One time we came into a whole lot of apples. We got the idea that all the guys in the commune would pony-up 5 bucks each and bake an apple pie. I think we ended up with 7 pies and a $35 in prize money. We deputized Clarence and Mamma as our judges and we fanned out to our friends kitchens to work our magic. Finally, it was Sunday and the 7 beautiful pies were placed on the table, along with 2 or 3 gallons of very bad , very cheap red wine.
Clarence and Mamma took a bite of each pie, they whispered to each other as they did. There was a cheddar and apple pie, there was an apple rhubarb, there was an apple caramel pie, a couple of standards like mom would make, an apple walnut pie, a gooey pecan apple pie. The guys had gone all out,

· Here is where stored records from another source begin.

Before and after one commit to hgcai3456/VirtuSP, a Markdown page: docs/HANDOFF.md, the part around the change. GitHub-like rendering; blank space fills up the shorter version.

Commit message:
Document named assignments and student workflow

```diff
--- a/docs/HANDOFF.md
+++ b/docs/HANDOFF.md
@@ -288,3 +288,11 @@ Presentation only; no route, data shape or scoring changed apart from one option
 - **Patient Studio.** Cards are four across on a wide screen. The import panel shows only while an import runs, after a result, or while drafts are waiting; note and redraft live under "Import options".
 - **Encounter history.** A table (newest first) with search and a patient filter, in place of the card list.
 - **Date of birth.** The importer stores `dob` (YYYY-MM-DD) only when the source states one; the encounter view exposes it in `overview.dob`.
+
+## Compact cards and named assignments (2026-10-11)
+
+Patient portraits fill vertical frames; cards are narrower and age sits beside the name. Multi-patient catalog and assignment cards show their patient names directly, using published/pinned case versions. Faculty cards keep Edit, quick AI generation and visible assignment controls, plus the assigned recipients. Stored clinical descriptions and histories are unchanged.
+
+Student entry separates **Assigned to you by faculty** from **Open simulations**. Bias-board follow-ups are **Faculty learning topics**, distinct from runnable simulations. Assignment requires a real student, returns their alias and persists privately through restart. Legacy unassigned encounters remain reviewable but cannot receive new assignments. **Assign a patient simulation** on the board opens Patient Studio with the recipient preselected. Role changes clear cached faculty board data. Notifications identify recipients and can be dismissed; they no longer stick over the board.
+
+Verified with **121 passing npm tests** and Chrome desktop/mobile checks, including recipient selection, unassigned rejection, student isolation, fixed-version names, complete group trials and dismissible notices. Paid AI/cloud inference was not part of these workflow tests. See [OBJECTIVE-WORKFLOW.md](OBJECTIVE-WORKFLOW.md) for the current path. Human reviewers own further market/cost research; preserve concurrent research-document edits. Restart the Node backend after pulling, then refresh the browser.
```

There were some hungry hippies and ,the kids from upstairs, all waiting for those pies. Their were some prideful hippies that thought they were going to get that 35 dollar fortune. Finally, Clarence faced us all and said, “It’s a tie”, Mamma laughed, we cracked the jugs, poured classes of wine all around and dug in. That was a fine Sunday feast. We gave the price money to Clarence for a gambling poke. Good night